direct edit

Craig Dionne

Professor of Literature

Craig Dionne 612H Pray-Harrold




Ph.D. in Literary and Cultural Theory, Carnegie Mellon University

Sabbatical June 2014 through June 2015: visiting researcher Keio University, Tokyo.

Interests and Expertise

Shakespeare, English Renaissance Literature, Literary and Cultural Theory. Research interests: Shakespeare and eco-criticism, posthumanist theory, Global Shakespeare, theater in early modern urban culture and history of the discipline.


  • Studies in Shakespeare
  • Elizabethan and Jacobean Literature
  • Posthumanism Theory and Literature
  • Shakespeare in London Study Abroad
  • Introduction to Shakespeare
  • Science Fiction
  • Bastards, Rogues and Thieves: Underworld Literature

Recent Publications and Presentations

Current project: Shakespeare’s Instincts: Ethology and Geological Time in the Early Modern Imagination.  This book explores Shakespeare’s humanist aesthetics in the context of posthumanist and ecocritical theory.   

 Keynote address, "Evolutionary Psychology and Memory in William Shakespeare’s King Lear.” Interdisciplinary Conference on  Memory, Wayne State University, October 26-27, 2017.

Posthuman Lear:  Reading Shakespeare in the Anthropocene.  Punctum Books, 2016. 

Bollywood Shakespeare . Eds, Craig Dionne and Parmita Kapadia. Palgrave, 2014.

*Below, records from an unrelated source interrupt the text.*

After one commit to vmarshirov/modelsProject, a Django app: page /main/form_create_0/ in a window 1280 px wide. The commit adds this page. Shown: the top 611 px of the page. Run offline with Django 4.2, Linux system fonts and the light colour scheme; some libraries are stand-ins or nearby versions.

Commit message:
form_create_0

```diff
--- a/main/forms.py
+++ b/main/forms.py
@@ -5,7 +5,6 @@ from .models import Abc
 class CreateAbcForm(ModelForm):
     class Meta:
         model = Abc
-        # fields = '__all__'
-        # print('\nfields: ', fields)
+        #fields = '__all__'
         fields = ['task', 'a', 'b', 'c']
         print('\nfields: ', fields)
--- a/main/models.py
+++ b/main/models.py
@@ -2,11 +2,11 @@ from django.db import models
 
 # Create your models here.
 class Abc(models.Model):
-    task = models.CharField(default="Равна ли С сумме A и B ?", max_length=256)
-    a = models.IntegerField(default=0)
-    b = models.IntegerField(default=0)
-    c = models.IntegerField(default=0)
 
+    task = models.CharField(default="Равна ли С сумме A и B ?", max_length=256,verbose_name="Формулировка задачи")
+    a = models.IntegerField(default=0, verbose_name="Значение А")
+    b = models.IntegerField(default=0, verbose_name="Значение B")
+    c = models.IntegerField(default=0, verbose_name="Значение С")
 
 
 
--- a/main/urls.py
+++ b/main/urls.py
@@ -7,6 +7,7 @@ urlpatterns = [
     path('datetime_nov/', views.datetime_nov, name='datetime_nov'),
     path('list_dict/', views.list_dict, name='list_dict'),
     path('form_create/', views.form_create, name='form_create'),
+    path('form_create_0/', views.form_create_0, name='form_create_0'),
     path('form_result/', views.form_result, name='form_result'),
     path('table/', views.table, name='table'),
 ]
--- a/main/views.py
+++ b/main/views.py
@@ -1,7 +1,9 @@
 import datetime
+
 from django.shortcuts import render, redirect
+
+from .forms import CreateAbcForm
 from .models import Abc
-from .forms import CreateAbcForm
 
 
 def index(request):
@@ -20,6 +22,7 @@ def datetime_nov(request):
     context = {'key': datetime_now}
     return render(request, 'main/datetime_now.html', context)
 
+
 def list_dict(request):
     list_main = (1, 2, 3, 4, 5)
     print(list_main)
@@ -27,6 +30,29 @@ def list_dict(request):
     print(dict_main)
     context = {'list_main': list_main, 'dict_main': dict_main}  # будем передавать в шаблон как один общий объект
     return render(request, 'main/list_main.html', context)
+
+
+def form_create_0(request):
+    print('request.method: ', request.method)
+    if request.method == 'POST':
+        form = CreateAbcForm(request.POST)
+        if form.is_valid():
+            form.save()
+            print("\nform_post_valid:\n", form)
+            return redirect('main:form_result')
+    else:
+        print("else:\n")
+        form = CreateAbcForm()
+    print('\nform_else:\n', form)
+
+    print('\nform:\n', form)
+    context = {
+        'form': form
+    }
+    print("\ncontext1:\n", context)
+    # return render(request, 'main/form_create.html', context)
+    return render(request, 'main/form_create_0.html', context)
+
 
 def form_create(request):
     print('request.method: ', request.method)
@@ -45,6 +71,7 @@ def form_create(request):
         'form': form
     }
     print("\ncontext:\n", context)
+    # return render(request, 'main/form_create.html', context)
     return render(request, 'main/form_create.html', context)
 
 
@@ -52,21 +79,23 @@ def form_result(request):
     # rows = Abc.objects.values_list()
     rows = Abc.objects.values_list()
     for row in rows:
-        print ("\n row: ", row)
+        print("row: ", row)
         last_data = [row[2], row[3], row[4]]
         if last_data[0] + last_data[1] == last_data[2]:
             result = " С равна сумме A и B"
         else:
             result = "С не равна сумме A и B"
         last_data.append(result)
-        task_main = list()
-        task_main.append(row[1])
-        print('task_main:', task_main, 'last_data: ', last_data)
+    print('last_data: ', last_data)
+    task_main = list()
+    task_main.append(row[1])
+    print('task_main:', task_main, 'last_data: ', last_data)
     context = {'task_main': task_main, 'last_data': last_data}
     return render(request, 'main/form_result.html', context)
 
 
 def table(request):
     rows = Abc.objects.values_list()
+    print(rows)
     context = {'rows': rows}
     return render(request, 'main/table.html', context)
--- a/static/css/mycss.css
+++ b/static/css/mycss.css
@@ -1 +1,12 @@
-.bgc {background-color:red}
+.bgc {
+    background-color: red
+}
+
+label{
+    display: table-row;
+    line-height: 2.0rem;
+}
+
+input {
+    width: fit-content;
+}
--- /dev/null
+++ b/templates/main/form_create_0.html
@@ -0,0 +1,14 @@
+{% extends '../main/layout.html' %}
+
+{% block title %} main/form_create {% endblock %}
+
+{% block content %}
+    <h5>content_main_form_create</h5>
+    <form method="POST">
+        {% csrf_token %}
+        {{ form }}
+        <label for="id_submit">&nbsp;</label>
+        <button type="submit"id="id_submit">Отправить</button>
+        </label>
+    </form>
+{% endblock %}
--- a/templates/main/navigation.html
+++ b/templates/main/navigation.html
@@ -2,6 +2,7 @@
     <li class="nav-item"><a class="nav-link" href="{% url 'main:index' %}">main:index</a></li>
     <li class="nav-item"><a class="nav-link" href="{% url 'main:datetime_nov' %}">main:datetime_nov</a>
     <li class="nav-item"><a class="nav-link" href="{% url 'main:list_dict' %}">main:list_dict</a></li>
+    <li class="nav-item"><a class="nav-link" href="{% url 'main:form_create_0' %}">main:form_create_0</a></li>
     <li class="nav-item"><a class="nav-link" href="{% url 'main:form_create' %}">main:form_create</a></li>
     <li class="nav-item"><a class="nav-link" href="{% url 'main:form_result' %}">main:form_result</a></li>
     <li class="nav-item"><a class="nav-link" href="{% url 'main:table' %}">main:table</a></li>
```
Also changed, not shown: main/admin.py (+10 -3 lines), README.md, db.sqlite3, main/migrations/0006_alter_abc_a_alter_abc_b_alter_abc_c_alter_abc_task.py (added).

Native Shakespeares: Indigenous Appropriations on a Global Stage , Eds. Craig Dionne and Parmita Kapadia, Ashgate Press, 2008. 

Rogues and Early Modern Literary Culture . Eds. Craig Dionne and Steve Mentz. Ann Arbor: University Michigan Press, 2004. 

Disciplining English . Eds. Craig Dionne and David Shumway. Albany: SUNY University Press. 2002.

"When Did We Become Post/human?" Co-editor. Inaugural issue: postmedieval: a journal of medieval cultural studies.  

"Shakespeare, the Swing Voter.” Afterword. Shakespeare and the 99%, Eds. Sharon O’Dair and Timothy Francisco. Forthcoming Routledge Press, 2019. 

Shakespeare in the Anthropocene. Eds. Craig Dionne and Lowell Duckert, Special Issue of Early Modern Culture Journal vol. 13.1 (2018) (https://tigerprints.clemson.edu/emc/vol13/iss1/)

“The Trick of Singularity: Twelfth Night, Stewards of the Post-Human, and the Problem of Aesthetics.” Fragments Toward a Vanishing Humanism , Eds. Eileen Joy. and Myra J. Seaman, Ohio State University Press, 2016.

"Playing It Accordingly: Parolles and Shakespeare's Knee-crooking Knaves," All's Well That Ends Well: New Critical Essays.  Ed. Gary Waller, Routledge Press, November 2005.

“’Now For the Lord’s Sake’: Vagrancy, Downward Mobility, and Low Aesthetics.” Early Modern Culture: An Online Seminar. Issue 7, 2009. Special Issue: Vagrant Subjects

"Period-Making and the Renaissance." Disciplining English; Alternative Histories, Critical Perspectives. Eds. Craig Dionne and David Shumway. SUNY University Press. Albany: SUNY University Press. 2002.

“The Shatnerification of Shakespeare: Star Trek and the Commonplace Tradition.” In Shakespeare After Mass Culture: A Cultural Studies Reader . Ed. Richard Burt. New York: Palgrave, 2002